The glacier of state and county bureaucracy is so huge, many both within and outside of government shrug their shoulders when one suggests that changes need to be made. For example, those familiar with the maze of permitting requirements for housing developments throw their hands up and sigh that there can never be any changes to the system. Forget that it takes a minimum of five years to re-zone land into urban use and secure the necessary approvals before the first spade can be put into the ground.
Because of the lengthy process, millions of dollars will have been invested in a project even before the first house is built. This is because the cost of securing the necessary approvals involves such lengthy time commitments, the funds must be advanced or borrowed on which interest must be paid. In one case, it took a developer so long to get to the point of construction, the original landowner took the land back and now the developer has nothing to show for all the time and money invested in the project.
While elected officials continue to whine and wring their hands over the homeless and the lack of affordable housing, they should look for the culprit in the nearest mirror. Why isn’t there more affordable housing? The term “affordable” is an oxymoron when it comes to the hurdles put in place by government. What few “affordable” units there are is either because of a government mandate or where the cost of construction is subsidized as in the case of volunteers for Habitat for Humanity projects or the sweat equity of families in self-help housing projects.
Even permits for modifications of a building can take an eon to secure because no one wants to make a decision because the decision just might be wrong and no one wants to take the blame for making a wrong decision. Either that or an application will be rejected and no reason is given leaving the applicant wondering which part of the application was incorrect. As a result, the permitting process is drawn out and hundreds, if not thousands, of dollars are expended and re-expended as a result of the delay.
Both developers and labor should be concerned because it is these delays that stand in the way of valuable jobs in the construction industry and add to the cost of bringing affordable housing to market. However, what it does mean is that government has to be a part of the solution rather than part of the problem as this community can no longer afford to do things as they have been done for the past 50 years.
While we have highlighted the building, zoning and permitting process here, the same can be said of many other functions of state and county government. Both lawmakers, as well as administrators, need to sit down and ask themselves, “Could this service be delivered more efficiently and faster?” They should also ask, “whether or not this is a service that could be done by someone outside of government.”

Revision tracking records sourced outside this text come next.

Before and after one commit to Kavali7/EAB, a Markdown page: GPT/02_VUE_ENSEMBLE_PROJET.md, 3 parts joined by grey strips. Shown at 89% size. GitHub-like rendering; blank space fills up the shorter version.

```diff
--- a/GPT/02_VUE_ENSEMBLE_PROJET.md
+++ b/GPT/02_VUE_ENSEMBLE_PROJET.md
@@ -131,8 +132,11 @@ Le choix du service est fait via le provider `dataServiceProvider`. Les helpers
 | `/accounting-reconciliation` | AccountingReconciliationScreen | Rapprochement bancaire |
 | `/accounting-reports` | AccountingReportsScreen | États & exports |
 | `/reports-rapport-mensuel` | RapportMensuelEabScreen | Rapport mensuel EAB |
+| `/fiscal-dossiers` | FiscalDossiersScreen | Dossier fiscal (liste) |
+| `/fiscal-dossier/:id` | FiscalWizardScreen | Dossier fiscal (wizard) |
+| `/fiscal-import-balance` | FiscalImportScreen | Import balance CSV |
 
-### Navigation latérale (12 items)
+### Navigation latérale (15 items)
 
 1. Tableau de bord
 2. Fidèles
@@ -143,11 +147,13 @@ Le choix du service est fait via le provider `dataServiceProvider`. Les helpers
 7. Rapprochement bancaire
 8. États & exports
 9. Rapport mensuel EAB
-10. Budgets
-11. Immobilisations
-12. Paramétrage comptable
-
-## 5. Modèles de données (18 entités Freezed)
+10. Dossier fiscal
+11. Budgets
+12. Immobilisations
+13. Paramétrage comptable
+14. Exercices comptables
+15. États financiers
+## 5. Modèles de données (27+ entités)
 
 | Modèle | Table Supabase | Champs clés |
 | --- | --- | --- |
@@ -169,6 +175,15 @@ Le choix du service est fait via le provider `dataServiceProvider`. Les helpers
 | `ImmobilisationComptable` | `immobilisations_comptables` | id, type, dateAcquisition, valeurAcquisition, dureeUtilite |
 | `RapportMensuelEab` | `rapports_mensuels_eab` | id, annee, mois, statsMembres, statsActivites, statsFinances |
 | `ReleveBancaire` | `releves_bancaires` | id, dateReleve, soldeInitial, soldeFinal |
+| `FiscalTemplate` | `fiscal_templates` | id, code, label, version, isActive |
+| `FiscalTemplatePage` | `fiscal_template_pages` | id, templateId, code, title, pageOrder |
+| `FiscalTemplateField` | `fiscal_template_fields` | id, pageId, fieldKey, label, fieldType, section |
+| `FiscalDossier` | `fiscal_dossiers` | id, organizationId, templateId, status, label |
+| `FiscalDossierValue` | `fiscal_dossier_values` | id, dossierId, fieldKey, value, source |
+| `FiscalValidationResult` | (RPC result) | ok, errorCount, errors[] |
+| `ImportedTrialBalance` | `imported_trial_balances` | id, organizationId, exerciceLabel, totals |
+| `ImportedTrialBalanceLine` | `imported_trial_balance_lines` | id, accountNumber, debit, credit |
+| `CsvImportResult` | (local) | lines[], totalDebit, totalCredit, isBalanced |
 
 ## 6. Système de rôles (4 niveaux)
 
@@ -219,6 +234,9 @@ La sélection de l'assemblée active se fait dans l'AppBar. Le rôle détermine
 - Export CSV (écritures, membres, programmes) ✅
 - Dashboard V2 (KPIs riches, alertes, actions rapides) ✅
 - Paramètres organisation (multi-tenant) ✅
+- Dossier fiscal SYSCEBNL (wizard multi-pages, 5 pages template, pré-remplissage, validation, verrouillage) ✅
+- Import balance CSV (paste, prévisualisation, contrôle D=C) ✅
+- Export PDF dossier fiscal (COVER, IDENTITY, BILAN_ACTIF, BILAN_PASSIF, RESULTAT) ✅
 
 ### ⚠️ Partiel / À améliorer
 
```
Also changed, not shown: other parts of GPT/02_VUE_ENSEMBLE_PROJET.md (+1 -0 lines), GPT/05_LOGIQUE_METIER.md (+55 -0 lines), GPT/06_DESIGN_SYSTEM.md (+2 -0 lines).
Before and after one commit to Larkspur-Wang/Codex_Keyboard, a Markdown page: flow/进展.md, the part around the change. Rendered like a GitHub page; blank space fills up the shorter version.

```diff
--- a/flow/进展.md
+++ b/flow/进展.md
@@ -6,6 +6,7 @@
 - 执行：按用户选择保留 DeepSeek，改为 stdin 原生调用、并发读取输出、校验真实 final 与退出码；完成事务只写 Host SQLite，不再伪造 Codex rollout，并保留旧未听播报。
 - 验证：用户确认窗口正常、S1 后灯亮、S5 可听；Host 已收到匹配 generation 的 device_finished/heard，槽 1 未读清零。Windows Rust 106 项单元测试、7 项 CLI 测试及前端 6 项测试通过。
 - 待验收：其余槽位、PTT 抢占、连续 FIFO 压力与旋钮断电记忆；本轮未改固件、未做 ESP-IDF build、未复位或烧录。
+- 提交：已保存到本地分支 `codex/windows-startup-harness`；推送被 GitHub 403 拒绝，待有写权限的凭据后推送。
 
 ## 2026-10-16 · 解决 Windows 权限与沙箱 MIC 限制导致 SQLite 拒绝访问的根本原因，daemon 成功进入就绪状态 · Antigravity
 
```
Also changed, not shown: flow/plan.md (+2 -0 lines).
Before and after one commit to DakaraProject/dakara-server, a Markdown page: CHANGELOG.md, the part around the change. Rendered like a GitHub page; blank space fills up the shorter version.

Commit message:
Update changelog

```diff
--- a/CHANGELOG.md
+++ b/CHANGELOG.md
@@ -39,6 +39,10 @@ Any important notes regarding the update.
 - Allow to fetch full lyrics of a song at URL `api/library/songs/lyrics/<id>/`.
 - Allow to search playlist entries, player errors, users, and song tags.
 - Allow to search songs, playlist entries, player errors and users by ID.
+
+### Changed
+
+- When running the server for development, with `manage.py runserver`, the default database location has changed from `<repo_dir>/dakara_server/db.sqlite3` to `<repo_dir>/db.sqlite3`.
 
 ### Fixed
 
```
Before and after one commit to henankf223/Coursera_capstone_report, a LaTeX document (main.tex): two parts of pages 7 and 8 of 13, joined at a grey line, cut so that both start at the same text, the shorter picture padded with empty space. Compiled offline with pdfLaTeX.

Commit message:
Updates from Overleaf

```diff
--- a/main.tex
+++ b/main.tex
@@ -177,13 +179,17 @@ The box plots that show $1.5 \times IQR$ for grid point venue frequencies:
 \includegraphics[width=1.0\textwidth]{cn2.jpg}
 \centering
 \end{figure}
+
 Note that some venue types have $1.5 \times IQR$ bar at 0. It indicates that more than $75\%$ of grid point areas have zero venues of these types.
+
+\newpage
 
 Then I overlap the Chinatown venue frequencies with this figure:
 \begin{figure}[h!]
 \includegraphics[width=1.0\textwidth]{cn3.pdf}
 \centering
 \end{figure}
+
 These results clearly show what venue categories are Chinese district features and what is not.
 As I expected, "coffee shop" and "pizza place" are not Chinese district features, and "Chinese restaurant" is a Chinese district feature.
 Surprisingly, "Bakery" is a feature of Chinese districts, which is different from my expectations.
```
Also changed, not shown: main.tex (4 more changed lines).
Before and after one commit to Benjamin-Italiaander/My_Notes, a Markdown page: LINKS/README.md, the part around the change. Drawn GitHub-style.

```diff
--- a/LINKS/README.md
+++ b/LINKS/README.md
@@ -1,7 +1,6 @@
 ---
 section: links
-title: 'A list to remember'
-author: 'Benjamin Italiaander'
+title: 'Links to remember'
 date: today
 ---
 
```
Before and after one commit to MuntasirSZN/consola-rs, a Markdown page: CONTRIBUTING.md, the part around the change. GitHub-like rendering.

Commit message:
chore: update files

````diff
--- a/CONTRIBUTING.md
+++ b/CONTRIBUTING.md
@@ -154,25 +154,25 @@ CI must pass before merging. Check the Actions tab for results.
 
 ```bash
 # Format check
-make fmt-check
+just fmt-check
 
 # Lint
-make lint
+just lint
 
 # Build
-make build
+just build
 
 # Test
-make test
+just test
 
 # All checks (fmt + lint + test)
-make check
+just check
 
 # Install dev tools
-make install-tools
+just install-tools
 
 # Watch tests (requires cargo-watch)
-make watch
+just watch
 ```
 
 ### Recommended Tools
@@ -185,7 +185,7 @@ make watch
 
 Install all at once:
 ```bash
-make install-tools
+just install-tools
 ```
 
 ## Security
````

In these difficult economic times as government watches it resources wane, business as usual must be rejected in favor of finding new and better ways to serve the public, providing a system of services that will enhance economic activity rather than throw road blocks before progress. Leaders in both the private and public sector cannot resign themselves to an attitude that is willing to accept what has been rather than what could be.
As we sit on the horizon of a new year and more importantly on the horizon of a new legislative session, it is important that lawmakers and taxpayers, as well as the rank and file within government, accept the challenge to view government from a new perspective, from a viewpoint that asks, “Why not?” We should all put the notion that things will never change behind us and look forward to finding better and new ways that foster a growing, healthy environment for all walks of life.
In some ways it may also mean doing without some of the programs and services to which we have been accustomed to having government provide while taking on more personal responsibility and holding those who make the decisions that govern our community accountable for those decisions. In that respect, these hard economic times must force all of us to reinvent government and what we expect for our hard-earned tax dollars.